Young, Single, And Free Of Debt - Page 2 of 3

Young, Single, And Free Of Debt

be more concerned about her tax situation. A single, black female with no children, living at home, and making good money, Hall’s monthly expenditures are minimal. But like many people in her situation, she’s not coming out ahead financially, says Gail Perry-Mason, first vice president of financial services for Fahnestock & Co. in Grosse Pointe, Michigan.

Since Hall doesn’t own a home or have any other tax write-offs, her tax liability is extremely high. She is in the 30% tax bracket. So, a large percentage of her income goes toward paying taxes. Instead of working for assets by paying on a home mortgage, Perry-Mason says Hall is actually working for the government twice–first as an employee and second as a taxpayer. BLACK ENTERPRISE had Perry-Mason consult with Hall to help her devise a tax-savvy plan. The following are her recommendations:

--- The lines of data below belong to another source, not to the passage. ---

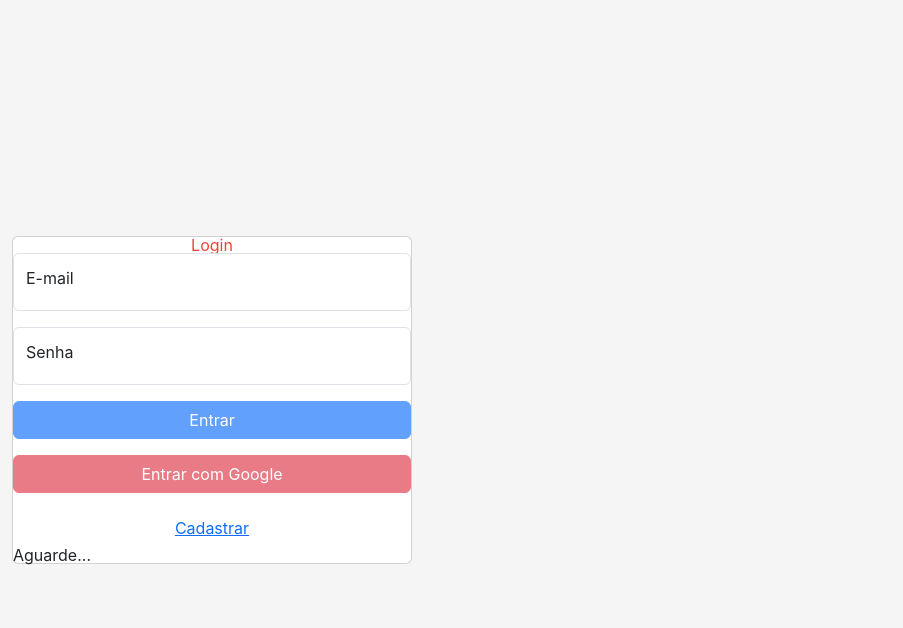
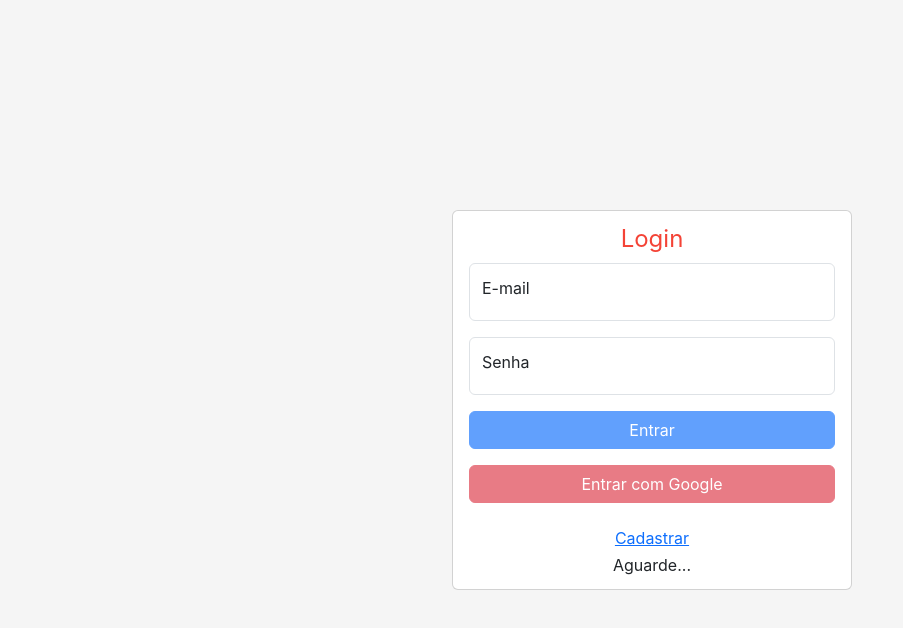
Before and after one commit to alexalins/baymax-link, a React (Vite) app: page / in a window 1280 px wide. Both pictures are taken after a click on the button "Entrar". Shown: the top 628 px of the page, without its empty margins (0-903 px from the left). Built offline with nearby package versions, Linux system fonts and the light colour scheme; no server answers.

Commit message:
Ajuste no css do card

```diff
--- a/src/pages/Register/Register.jsx
+++ b/src/pages/Register/Register.jsx
@@ -2,7 +2,7 @@ import { useEffect, useState } from "react";
 import useAuthentication from "../../shared/hooks/useAuthentication";
 import { Card, Button, Form, FloatingLabel } from "react-bootstrap";
 import styles from "./Register.module.css";
-import ToastNotification from "../../shared/components/ToastNotification/ToastNotification";
+import ToastNotification from "../../shared/components/toastNotification/ToastNotification";
 import { db } from "../../../firebase/config";
 
 const Register = () => {
@@ -60,11 +60,11 @@ const Register = () => {
 
   return (
     <div
-      className={`${styles.register} d-flex justify-content-center align-items-center`}
+      className={`${styles.container} d-flex justify-content-center align-items-center`}
     >
       <Card className={styles.card}>
         <Card.Body>
-          <h3 className="text-center">Cadastre-se</h3>
+          <h3 className={`${styles.titulo} text-center`}>Cadastre-se</h3>
           <Form onSubmit={handleSubmit}>
             <FloatingLabel controlId="name" label="Nome" className="mb-3">
               <Form.Control
@@ -115,7 +115,7 @@ const Register = () => {
             </FloatingLabel>
 
             {loading ? (
-              <Button className="btn btn-danger w-100" disabled>
+              <Button className="btn btn-danger w-100 text-center" disabled>
                 {" "}
                 Aguardando...{" "}
               </Button>
--- a/src/pages/Register/Register.module.css
+++ b/src/pages/Register/Register.module.css
@@ -1,7 +1,17 @@
-.register {
-    minHeight: '100vh'
+.container {
+  height: 100vh;
+  width: 100vw;
+  display: flex;
+  justify-content: center;
+  align-items: center;
 }
 
 .card {
-    width: 25rem
+  width: 25rem;
+  padding: 1rem;
 }
+
+.titulo {
+    padding-bottom: 12px;
+    font-size: 1.5em;
+}
--- a/src/pages/login/Login.jsx
+++ b/src/pages/login/Login.jsx
@@ -69,10 +69,10 @@ const Login = () => {
 
   return (
     <div
-      className={`${styles.login} d-flex justify-content-center align-items-center`}
+      className={`${styles.container} d-flex justify-content-center align-items-center`}
     >
       <Card className={styles.card}>
-        <h3 className="text-center">Login</h3>
+        <h3 className={`${styles.titulo} text-center`}>Login</h3>
         <Form>
           <Form.Group className="mb-3" controlId="formBasicEmail">
             <FloatingLabel controlId="floatingEmail" label="E-mail">
@@ -115,8 +115,8 @@ const Login = () => {
               Cadastrar
             </Button>
           </div>
-          {loading && <p className="error">Aguarde...</p>}
-          {error && <p className="error">{error}</p>}
+          {loading && <p className="error text-center">Aguarde...</p>}
+          {error && <p className="error text-center">{error}</p>}
         </Form>
       </Card>
       {showToast && (
--- a/src/pages/login/Login.module.css
+++ b/src/pages/login/Login.module.css
@@ -1,7 +1,17 @@
-.login {
-  min-height: 100;
+.container {
+  height: 100vh;
+  width: 100vw;
+  display: flex;
+  justify-content: center;
+  align-items: center;
 }
 
 .card {
-  width: 25rem
+  width: 25rem;
+  padding: 1rem;
 }
+
+.titulo {
+  padding-bottom: 12px;
+  font-size: 1.5em;
+}
```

Since she has expressed an interest in working outside of her day job, Hall should get a tax ID number and set herself up as a consultant (sole proprietor or single-member limited liability corporation). This will allow her to deduct business-related expenses–supplies, travel, and entertainment for conferences–when she files her taxes. More importantly, she can take greater advantage of her SEP-IRA, which she established three years ago during a short stint as an independent contractor. Hall can shelter some of her taxable income by contributing money to that account on a regular basis. Under the current tax law she can contribute up to 20% of the first $200,000 she earns.

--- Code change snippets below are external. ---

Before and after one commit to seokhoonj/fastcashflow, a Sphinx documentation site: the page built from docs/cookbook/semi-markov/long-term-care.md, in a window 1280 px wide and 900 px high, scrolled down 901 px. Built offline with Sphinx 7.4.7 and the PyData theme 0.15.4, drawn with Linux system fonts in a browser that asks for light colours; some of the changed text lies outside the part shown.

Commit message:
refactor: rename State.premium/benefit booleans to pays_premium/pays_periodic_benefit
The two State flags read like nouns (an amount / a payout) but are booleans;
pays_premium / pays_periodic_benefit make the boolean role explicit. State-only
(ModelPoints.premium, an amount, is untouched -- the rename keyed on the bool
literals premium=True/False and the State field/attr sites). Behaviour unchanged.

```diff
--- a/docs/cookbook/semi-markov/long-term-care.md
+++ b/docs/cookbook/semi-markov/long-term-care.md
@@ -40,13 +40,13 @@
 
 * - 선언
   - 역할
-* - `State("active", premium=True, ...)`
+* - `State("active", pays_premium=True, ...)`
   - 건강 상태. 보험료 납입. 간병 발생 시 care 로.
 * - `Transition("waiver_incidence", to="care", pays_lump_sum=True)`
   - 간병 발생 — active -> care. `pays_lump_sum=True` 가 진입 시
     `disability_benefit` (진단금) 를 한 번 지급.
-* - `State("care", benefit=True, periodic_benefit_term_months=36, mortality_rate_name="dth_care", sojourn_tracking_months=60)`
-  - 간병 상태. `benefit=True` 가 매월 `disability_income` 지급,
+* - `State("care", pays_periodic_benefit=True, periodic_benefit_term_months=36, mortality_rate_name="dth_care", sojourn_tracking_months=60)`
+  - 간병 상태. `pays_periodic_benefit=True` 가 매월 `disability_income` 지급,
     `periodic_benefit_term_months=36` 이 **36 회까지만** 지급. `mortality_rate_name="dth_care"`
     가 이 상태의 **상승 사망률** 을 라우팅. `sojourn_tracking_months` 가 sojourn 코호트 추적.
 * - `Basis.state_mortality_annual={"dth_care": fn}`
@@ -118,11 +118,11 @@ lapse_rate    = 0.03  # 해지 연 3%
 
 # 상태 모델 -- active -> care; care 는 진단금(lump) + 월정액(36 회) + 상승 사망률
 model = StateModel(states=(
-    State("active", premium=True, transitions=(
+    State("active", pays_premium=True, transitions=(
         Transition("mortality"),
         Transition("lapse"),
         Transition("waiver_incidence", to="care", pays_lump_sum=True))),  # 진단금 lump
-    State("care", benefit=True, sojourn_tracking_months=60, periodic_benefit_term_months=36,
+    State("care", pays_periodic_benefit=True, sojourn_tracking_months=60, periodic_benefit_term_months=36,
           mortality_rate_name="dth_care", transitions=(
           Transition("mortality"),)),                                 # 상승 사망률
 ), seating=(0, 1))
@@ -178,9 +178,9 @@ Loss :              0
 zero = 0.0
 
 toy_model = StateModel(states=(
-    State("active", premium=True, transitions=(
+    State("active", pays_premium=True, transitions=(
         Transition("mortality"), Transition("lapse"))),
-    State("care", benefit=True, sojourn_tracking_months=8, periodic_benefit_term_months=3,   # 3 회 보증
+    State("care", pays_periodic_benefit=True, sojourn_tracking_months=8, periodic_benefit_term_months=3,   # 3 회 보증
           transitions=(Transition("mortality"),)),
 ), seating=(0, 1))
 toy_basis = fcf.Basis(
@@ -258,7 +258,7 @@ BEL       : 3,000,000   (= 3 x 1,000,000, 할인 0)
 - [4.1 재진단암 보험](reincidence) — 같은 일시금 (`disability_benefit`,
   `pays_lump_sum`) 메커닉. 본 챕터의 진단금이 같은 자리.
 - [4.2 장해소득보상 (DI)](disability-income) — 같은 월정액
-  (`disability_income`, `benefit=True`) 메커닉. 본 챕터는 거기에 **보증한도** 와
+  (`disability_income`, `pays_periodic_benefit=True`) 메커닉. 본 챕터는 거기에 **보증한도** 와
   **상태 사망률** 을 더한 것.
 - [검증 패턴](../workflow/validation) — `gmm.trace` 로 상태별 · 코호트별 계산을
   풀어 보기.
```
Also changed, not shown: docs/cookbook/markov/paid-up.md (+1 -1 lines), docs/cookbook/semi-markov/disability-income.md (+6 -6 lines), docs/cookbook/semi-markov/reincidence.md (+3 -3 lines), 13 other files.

“Everyone should strive to live on Fifth Avenue,” says Perry-Mason. Not the New York City strip famous for its designer shops and high-income patrons, but rather having five avenues of income outside of one’s regular 9-to-5 gig. Marketing herself as a legal consultant would mean additional income for Hall. Owning rental property, public speaking, freelance writing for law journals or trade publications, and testing consumer products are other possible income sources. Perry-Mason adds that Hall could even become a mystery shopper. The skills Hall has acquired as a contract lawyer–such as being detail-oriented–would bode well for writing evaluation reports on particular stores, restaurants, or business establishments. She can use the additional income to prepay her car note, as well as contribute more money toward her savings. Perry-Mason advises Hall to work with a skilled accountant to make sure that she takes the proper business deductions, as well as to determine if she will have to make quarterly tax payments on her freelance income.

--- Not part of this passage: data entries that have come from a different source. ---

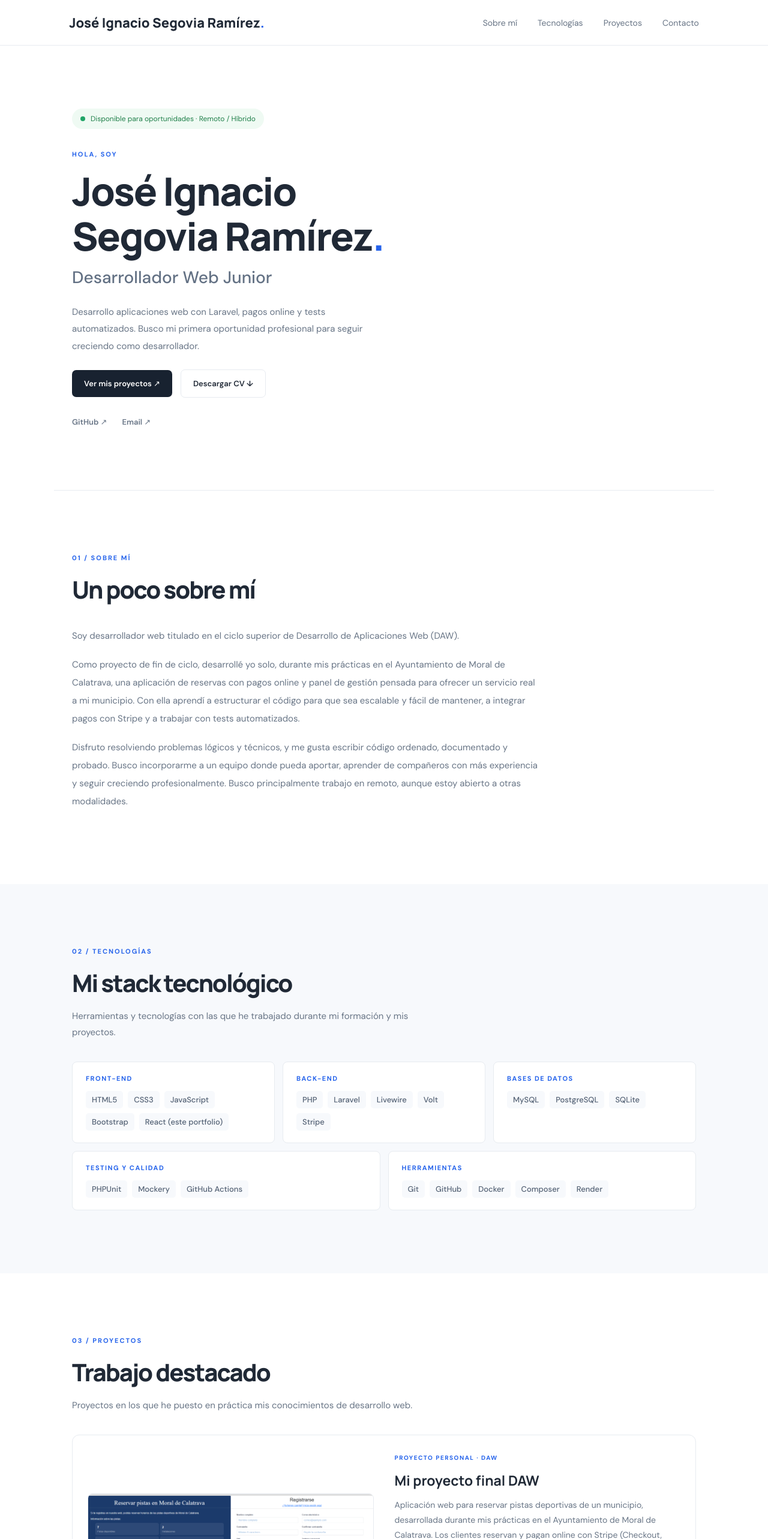
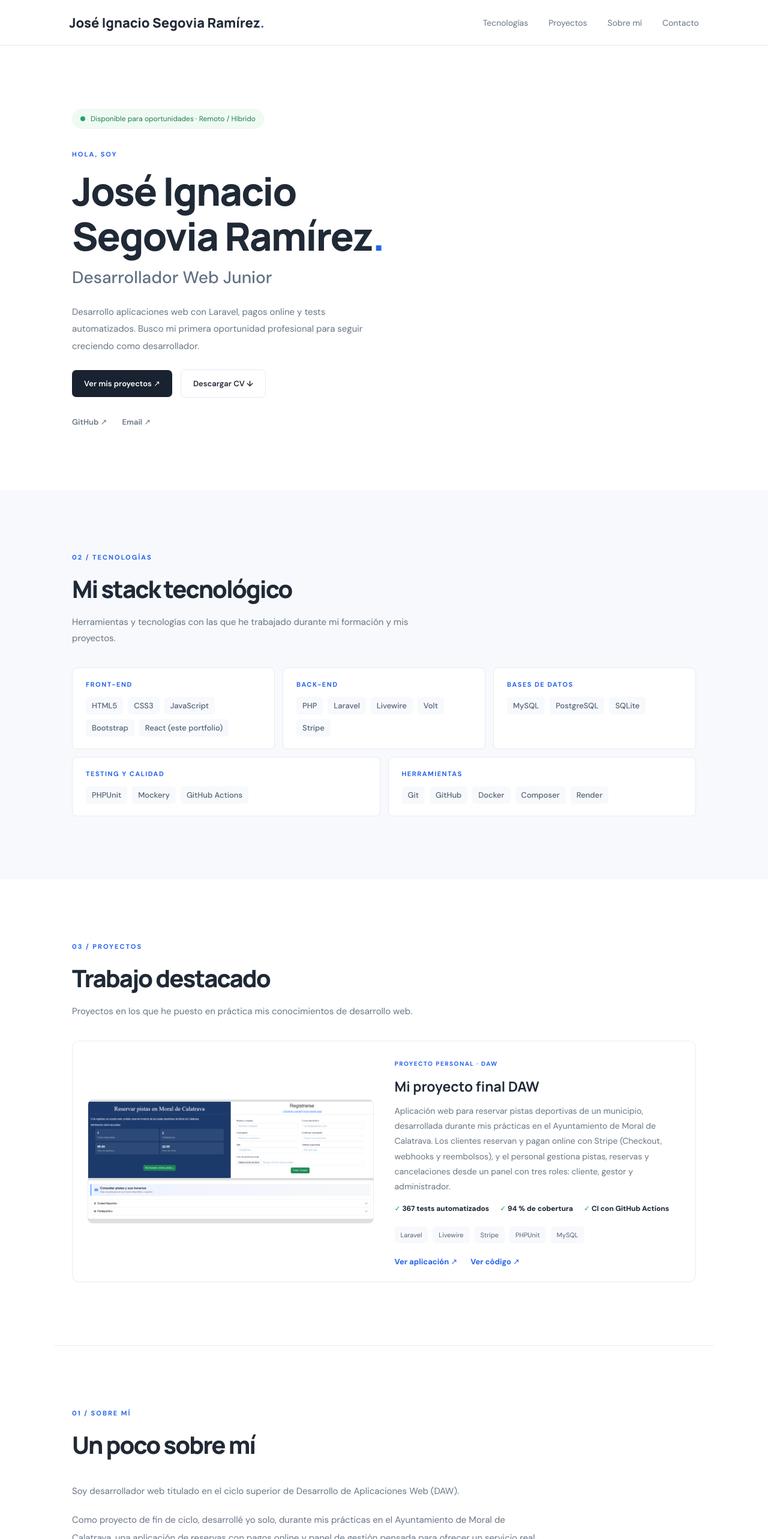
Before and after one commit to joseignaciosegovia/portfolio, a React (Vite) app: page / in a window 1280 px wide. Shown: the top 2566 px of the page at 60% size. Built offline with nearby package versions, Linux system fonts and the light colour scheme.

Commit message:
La sección 'Sobre mí' justo antes de 'Contacto'

```diff
--- a/src/App.jsx
+++ b/src/App.jsx
@@ -52,9 +52,9 @@ function Navbar() {
 
       <nav className={menuOpen ? "nav-links open" : "nav-links"}>
         {[
-          ["Sobre mí", "#sobre-mi"],
           ["Tecnologías", "#tecnologias"],
           ["Proyectos", "#proyectos"],
+          ["Sobre mí", "#sobre-mi"],
           ["Contacto", "#contacto"],
         ].map(([label, href]) => (
           <a key={href} href={href} onClick={closeMenu}>
@@ -289,9 +289,9 @@ function App() {
       <Navbar />
       <main>
         <Hero />
-        <About />
         <Skills />
         <Projects />
+        <About />
         <Contact />
       </main>
       <Footer />
```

Once she has paid off her car note, Hall wants to buy the house she grew up in. She plans to move her mother into a condominium. The remaining balance on the three-bedroom ranch house is $89,000 at 7% interest, with 20 years and eight months left on a 30-year conventional loan. Hall’s mother has refinanced twice since first purchasing the home in 1979. More than likely, Hall will have to buy the house at market value; condos